When steel is heated to an austenizing temperature, the carbon begins to diffuse through the iron. The higher the temperature; the greater the rate of diffusion. At such high temperatures, carbon readily combines with oxygen to form carbon dioxide, so the carbon can easily diffuse out of the steel and into the surrounding air. By the end of a blacksmithing job, the steel will be of a lower carbon content than it was prior to heating. Therefore, most blacksmithing operations are done as quickly as possible to reduce decarburization, preventing the steel from becoming too soft.
To produce the right amount of hardness in the finished product, the smith generally begins with steel that has a carbon content that is higher than desired. In ancient times, forging often began with steel that had a carbon content much too high for normal use.
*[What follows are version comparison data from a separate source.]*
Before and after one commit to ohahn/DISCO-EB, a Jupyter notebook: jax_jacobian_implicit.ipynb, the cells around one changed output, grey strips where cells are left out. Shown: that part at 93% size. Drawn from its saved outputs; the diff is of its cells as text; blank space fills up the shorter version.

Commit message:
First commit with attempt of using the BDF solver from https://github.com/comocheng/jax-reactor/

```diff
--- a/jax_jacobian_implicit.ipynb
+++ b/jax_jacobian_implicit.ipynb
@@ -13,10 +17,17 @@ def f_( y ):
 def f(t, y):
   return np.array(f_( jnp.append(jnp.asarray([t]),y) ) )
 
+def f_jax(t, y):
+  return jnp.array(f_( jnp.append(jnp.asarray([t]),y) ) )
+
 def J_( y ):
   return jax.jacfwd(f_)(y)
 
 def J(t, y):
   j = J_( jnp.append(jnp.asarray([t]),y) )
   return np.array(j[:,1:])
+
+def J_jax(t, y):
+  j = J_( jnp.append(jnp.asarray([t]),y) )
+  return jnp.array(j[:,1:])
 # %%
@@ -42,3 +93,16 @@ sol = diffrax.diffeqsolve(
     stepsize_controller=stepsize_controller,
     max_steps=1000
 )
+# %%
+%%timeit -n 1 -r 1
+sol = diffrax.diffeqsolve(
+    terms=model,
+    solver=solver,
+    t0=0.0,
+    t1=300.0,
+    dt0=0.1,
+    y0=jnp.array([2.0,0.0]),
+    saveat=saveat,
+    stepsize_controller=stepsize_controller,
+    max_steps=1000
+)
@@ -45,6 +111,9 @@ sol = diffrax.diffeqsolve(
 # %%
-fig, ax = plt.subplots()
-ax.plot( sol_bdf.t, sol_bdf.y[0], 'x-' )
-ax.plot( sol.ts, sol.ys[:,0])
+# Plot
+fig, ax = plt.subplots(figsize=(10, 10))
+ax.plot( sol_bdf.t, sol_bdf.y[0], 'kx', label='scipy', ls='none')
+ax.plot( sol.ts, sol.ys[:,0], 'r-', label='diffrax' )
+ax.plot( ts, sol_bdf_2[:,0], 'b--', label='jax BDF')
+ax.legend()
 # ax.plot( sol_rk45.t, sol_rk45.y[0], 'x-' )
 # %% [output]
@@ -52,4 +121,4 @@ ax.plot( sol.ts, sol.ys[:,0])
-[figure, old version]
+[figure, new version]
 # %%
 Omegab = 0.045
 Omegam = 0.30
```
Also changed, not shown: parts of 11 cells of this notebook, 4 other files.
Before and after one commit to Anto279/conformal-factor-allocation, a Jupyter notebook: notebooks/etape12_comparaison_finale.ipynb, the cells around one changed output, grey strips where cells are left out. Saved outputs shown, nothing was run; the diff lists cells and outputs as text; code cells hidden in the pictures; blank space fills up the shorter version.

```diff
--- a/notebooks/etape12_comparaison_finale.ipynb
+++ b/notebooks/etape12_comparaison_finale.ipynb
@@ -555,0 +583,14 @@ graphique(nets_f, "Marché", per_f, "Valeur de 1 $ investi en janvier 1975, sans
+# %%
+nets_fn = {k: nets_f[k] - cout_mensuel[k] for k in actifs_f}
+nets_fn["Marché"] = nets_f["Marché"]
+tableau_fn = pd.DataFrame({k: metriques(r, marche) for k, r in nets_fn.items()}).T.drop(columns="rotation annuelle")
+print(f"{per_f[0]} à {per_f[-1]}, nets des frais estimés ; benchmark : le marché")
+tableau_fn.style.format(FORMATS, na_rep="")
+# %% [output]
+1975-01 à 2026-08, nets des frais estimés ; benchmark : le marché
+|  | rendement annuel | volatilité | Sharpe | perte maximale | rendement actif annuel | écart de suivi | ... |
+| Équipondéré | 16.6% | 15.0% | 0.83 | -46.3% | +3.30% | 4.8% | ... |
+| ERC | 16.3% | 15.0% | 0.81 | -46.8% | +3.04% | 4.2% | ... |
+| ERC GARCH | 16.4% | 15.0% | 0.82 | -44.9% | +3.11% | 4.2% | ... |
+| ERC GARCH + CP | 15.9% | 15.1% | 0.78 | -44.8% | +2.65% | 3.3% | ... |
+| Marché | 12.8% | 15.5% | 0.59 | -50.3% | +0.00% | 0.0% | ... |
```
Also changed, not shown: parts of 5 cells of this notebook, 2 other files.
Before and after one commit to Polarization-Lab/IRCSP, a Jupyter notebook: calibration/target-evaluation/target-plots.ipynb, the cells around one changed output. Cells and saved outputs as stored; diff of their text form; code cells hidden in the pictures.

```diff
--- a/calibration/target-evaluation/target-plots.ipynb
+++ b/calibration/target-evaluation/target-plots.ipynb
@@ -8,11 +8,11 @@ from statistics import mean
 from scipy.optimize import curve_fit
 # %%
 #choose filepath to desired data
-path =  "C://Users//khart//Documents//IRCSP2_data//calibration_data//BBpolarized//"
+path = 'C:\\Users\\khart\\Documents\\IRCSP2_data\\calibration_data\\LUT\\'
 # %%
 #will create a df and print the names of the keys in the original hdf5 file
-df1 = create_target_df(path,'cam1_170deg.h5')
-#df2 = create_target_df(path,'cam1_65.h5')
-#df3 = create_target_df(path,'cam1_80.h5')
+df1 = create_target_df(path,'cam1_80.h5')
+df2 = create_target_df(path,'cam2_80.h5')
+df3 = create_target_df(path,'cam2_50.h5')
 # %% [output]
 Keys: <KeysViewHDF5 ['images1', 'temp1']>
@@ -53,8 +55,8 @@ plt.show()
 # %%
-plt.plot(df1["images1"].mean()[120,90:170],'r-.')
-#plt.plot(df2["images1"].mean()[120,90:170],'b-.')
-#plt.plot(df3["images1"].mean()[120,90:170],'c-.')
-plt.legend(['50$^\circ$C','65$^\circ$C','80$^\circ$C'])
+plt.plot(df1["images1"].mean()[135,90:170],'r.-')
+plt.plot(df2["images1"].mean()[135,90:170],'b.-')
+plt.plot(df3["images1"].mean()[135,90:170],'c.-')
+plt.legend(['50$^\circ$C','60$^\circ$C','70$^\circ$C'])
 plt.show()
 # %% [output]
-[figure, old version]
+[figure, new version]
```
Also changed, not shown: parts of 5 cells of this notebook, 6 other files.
Most ancient forge-welding began with hypereutectoid steel, containing a carbon content sometimes well above 1.0%. Hypereutectoid steels are typically too brittle to be useful in a finished product, but by the end of forging the steel typically had a high carbon-content ranging from 0.8% (eutectoid tool-steel) to 0.5% (hypoeutectoid spring-steel).